My family has been enjoying watching the Olympics over the past couple of weeks. The spectacle of sport can be inspirational. (And with a young swimmer in the house, we are ALL about Katie Ledecky and Michael Phelps.) If you missed the recent EconTalk episode with Matthew Futterman, check out the excellent discussion of the Olympics, starting at about 41:56.
But there's a lot of economics to consider in talking about the Olympics, too. Probably the biggest is the decision to host an Olympics in your country. Hosting the Olympics seems to be popularly regarded as a boon to the host city. But as Aeon Skoble points out, this is a dubious claim. Similarly, Christopher Koopman and Thomas Savidge suggest Rio might be the biggest loser of all at these games. For more general discussion of the sort of "megaproject" like building an Olympics venue, see this EconTalk episode with Bent Flyvbjerg.) Host cities losing money is not always the case, however, as David Henderson pointed out several years ago. (Of course, he also offered his condolences to Rio when they "won" the bid to host the games in 2009.) These games also make it unclear whether broadcasters (and host cities) can rely on the visibility wrought by mass viewership. It's down this year, especially among young people.

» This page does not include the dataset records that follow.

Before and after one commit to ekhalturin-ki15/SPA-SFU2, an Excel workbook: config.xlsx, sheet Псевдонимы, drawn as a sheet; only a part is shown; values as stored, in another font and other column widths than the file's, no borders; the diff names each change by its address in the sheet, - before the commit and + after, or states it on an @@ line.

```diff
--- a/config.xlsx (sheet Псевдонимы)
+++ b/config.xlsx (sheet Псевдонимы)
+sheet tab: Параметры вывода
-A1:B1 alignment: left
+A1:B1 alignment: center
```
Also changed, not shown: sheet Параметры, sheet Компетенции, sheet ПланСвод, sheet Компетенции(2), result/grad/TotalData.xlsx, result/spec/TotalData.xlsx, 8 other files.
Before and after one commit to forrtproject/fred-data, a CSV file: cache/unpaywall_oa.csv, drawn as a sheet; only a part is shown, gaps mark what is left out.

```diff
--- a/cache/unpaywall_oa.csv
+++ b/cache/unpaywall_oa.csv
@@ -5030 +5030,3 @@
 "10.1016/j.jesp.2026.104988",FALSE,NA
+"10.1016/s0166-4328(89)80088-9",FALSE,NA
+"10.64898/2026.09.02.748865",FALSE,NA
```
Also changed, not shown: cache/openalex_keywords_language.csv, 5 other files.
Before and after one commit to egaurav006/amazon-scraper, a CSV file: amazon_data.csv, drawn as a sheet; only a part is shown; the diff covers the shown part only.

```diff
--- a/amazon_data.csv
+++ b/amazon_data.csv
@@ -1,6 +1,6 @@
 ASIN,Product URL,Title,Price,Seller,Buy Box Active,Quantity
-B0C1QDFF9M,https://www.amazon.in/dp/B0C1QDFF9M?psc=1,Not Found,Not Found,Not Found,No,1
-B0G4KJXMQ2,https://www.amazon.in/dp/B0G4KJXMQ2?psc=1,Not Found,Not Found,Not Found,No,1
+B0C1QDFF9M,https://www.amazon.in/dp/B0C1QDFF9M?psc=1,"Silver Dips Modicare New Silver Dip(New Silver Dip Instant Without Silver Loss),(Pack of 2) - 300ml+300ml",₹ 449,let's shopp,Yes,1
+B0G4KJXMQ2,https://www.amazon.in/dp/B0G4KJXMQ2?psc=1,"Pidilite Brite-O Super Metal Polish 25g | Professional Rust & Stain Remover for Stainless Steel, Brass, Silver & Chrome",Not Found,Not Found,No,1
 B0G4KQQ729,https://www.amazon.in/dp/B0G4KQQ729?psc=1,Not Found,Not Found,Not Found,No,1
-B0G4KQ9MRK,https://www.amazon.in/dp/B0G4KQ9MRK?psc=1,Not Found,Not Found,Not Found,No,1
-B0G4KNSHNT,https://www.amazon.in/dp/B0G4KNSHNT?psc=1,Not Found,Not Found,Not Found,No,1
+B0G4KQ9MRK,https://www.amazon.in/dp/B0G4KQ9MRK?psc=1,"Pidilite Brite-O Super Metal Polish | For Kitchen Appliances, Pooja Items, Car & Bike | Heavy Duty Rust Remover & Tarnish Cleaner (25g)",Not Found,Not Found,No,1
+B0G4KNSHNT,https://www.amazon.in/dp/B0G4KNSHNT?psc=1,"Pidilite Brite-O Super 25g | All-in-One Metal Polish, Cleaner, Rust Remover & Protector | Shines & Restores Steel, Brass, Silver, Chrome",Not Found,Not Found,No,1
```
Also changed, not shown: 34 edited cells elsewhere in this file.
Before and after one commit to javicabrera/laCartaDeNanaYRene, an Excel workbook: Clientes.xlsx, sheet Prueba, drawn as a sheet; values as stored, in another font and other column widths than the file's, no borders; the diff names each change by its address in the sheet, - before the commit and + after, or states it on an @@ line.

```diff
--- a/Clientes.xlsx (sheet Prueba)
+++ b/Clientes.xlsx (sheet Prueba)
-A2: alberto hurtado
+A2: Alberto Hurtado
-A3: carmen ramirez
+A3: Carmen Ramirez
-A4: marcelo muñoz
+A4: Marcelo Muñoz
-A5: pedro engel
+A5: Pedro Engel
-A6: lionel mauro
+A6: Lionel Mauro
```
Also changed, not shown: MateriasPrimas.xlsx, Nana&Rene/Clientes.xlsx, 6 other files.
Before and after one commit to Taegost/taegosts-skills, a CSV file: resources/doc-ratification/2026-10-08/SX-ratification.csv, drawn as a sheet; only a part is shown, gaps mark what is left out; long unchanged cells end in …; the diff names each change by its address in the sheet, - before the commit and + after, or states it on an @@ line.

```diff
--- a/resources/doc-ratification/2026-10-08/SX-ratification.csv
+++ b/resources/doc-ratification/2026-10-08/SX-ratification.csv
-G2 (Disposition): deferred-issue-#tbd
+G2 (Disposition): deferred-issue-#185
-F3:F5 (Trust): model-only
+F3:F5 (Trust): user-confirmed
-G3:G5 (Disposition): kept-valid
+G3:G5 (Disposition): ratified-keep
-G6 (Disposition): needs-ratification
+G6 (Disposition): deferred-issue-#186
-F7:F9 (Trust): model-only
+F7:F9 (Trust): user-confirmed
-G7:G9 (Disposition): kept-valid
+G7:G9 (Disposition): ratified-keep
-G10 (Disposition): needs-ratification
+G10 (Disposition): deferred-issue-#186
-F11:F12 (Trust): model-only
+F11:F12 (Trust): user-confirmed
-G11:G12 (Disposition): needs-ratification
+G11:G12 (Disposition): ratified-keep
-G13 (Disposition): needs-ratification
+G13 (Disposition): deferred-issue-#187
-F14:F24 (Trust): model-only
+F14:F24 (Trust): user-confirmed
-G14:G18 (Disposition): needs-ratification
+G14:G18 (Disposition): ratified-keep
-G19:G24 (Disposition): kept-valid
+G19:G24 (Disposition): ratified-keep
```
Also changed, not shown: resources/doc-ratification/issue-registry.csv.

And what of the champions? Carey Wedler for FEE points to the "victory tax" gold, silver, and bronze medals are subject to. The IRS loves champions, too. And that gold medal, by the way, not even real gold.